If you have seen the exhibition, John Martin: Apocalypse, you’ll have spotted that the show ends with contemporary artwork, by Glenn Brown, which grafts together John Martin, Salvador Dalí; and the kind of hi-resolution sci-fi illustration from the 1970s and 1980s which forms the immediate predecessor for the panoramic pyrotechnics of games like Halo. We also touch on John Martin’s legacies in the exhibition booklet, which illustrates, among other things, Star Wars, The League of Extraordinary Gentlemen Century 1910, Ray Harryhausen’s Clash of the Titans, and contemporary artist Gordon Cheung. And of course the exhibition title, and the great online video trailing the show, knowingly evoke present-day end-of-the-world entertainments. But we’re not including such materials in the main body of the exhibition. Nor are we including apocalyptic works by John Martin’s contemporaries or immediate followers – Francis Danby, Thomas Cole, Samuel Colman and so forth. We’ve had some feedback asking ‘why not?’

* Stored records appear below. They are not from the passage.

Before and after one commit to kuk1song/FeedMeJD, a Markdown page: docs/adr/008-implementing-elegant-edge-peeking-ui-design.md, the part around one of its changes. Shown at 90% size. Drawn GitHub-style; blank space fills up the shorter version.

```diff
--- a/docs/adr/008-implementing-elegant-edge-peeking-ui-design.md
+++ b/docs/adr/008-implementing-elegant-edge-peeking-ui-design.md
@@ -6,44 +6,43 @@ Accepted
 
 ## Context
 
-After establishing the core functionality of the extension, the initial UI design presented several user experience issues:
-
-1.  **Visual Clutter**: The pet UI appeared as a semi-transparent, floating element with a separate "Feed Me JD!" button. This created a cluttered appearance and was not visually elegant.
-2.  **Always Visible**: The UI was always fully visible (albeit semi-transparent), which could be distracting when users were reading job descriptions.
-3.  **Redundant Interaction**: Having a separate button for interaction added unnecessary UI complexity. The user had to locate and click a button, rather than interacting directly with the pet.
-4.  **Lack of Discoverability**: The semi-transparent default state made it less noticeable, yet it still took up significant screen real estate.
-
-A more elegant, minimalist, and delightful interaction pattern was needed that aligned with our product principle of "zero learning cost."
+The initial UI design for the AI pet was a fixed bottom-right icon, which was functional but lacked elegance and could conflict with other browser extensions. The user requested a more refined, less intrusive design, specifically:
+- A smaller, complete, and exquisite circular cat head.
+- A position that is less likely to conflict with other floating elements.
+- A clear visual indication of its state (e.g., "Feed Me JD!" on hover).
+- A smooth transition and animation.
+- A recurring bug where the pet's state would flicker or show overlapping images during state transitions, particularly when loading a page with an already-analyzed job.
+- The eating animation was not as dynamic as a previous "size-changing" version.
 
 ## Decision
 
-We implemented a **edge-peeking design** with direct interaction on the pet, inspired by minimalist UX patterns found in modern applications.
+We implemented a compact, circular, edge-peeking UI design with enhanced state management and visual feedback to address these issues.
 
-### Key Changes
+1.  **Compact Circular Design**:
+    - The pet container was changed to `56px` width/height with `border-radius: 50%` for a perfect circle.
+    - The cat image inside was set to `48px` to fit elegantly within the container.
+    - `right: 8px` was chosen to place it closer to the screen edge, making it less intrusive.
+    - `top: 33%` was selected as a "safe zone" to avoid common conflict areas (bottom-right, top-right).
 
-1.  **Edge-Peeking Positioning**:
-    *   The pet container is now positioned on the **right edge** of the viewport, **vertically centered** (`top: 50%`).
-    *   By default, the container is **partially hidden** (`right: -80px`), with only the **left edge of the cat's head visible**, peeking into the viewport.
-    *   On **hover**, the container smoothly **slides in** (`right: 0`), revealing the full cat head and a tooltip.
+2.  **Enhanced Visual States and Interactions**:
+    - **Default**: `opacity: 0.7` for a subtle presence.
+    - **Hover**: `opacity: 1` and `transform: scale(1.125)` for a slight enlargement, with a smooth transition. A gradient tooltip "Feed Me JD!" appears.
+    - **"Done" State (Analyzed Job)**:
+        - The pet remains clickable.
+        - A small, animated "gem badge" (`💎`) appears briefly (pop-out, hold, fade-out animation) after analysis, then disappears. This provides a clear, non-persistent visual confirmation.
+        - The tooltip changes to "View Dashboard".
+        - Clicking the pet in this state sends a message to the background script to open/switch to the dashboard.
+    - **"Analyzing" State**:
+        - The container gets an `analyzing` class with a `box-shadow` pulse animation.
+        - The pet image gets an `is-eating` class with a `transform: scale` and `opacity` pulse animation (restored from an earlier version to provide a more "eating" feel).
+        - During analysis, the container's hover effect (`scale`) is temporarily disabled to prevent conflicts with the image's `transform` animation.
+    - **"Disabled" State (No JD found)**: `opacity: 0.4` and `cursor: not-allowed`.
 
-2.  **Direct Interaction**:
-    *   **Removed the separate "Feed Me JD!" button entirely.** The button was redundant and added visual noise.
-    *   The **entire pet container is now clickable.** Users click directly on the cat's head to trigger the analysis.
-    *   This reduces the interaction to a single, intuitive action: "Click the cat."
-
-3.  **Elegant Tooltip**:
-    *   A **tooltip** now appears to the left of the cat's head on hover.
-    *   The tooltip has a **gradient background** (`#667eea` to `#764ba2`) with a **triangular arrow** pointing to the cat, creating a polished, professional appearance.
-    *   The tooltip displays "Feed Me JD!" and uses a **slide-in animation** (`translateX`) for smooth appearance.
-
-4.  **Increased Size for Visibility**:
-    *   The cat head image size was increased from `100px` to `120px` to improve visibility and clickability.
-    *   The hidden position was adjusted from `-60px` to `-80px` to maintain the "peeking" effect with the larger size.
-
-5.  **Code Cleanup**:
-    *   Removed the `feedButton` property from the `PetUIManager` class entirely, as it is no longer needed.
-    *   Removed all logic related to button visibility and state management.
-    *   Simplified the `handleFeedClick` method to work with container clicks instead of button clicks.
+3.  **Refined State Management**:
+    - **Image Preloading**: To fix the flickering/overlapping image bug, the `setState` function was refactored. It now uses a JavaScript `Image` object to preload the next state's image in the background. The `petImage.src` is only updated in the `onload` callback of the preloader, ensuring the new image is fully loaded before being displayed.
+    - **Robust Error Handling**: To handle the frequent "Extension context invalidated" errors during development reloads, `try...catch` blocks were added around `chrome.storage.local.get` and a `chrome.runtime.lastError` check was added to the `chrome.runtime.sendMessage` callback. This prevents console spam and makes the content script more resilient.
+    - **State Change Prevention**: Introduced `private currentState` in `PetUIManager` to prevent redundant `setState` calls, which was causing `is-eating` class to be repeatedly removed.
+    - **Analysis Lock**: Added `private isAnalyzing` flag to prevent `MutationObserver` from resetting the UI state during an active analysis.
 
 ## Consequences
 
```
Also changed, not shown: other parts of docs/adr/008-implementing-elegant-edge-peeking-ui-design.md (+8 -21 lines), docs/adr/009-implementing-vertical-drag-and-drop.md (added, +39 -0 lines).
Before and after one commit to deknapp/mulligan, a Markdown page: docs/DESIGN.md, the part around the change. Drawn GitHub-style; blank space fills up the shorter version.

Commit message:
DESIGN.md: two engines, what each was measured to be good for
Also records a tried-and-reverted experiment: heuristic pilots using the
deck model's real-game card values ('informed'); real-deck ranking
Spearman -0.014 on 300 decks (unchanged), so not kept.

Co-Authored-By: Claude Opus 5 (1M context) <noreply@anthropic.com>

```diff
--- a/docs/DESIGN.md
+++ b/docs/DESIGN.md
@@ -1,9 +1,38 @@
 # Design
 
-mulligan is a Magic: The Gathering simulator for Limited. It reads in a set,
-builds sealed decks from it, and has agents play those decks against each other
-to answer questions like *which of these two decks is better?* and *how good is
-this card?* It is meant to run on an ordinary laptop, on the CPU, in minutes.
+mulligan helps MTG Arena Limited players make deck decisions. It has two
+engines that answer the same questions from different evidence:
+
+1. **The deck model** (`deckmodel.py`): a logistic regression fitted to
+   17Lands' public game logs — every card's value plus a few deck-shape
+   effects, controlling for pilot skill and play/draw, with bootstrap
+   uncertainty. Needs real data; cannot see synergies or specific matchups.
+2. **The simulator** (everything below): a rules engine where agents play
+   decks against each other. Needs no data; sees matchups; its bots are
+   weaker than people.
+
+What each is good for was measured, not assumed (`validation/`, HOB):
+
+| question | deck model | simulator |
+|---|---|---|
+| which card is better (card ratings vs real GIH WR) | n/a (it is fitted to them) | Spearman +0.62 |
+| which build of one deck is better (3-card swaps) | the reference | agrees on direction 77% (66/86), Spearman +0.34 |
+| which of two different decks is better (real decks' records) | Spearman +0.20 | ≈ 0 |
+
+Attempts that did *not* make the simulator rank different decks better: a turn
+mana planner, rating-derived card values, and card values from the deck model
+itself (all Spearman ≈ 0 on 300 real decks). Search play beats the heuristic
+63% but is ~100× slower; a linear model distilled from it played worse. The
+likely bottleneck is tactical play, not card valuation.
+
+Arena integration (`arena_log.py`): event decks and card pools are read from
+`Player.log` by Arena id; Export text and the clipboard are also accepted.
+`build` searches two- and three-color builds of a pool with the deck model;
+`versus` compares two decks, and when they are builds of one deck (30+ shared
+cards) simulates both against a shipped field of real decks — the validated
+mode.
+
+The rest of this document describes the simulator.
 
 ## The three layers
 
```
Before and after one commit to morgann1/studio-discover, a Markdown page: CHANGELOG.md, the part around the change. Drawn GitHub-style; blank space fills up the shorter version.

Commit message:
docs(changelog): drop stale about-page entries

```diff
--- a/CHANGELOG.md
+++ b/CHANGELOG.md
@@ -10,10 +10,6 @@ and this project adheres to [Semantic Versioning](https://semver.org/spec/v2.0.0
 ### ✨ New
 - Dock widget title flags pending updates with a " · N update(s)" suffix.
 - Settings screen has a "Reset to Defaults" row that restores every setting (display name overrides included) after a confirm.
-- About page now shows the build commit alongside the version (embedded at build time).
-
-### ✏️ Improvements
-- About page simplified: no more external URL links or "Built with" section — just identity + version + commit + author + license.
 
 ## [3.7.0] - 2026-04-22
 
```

John Martin: Apocalypse is, in most respects, a ‘classic’, even rather old-fashioned presentation, showcasing a single historic artist’s works in tastefully decorated rooms. The pictures are given a lot of space, there are few showcases, and the exhibition as a whole proceeds in a largely chronological fashion to take the visitor through the highs and lows of a career, from youth to death. It eschews the display strategies associated with ‘thematic’ or ‘contextual’ exhibitions (the big exception being the room given over to the ‘sound and light show’, which earlier blogs have covered). Given the way John Martin has been denigrated and marginalised in the past, we thought it was important to showcase his art with as much care and attention as we would any other, more conventionally admired, artist. More importantly, this isn’t a straightforwardly celebratory, hagiographic show, but rather an exhibition which ‘inhabits’ a perfectly conventional, monographic format in order to ask questions about taste, value, and popularity. We did not want simply to use John Martin as a point of reference, an illustrational device, or a ‘straw man’ to prove (yet again) how ‘great’ Turner is: but neither did we want to make grandiose claims about John Martin being a ‘great’ artist himself. Rather, the show has been designed to ask the questions – how do we decide whether an artist is great? Who decides? And why? I think (hope) that it is all the more effective in raising these potentially difficult issues by virtue of that conventional presentation - both the published reviews and individual feedback suggests this is the case.
Meanwhile, the question of John Martin’s ‘legacy’ is being kept alive outside the exhibition itself. On 29 November, Will Self will be at Tate Britain introducing an apocalyptic film season, including The Day the Earth Caught Fire (1961), The Towering Inferno (1974) and The Day After Tomorrow (2004). And if you’ve seen the online trailer, the story continues via an interactive story experiment – John Martin’s Underworld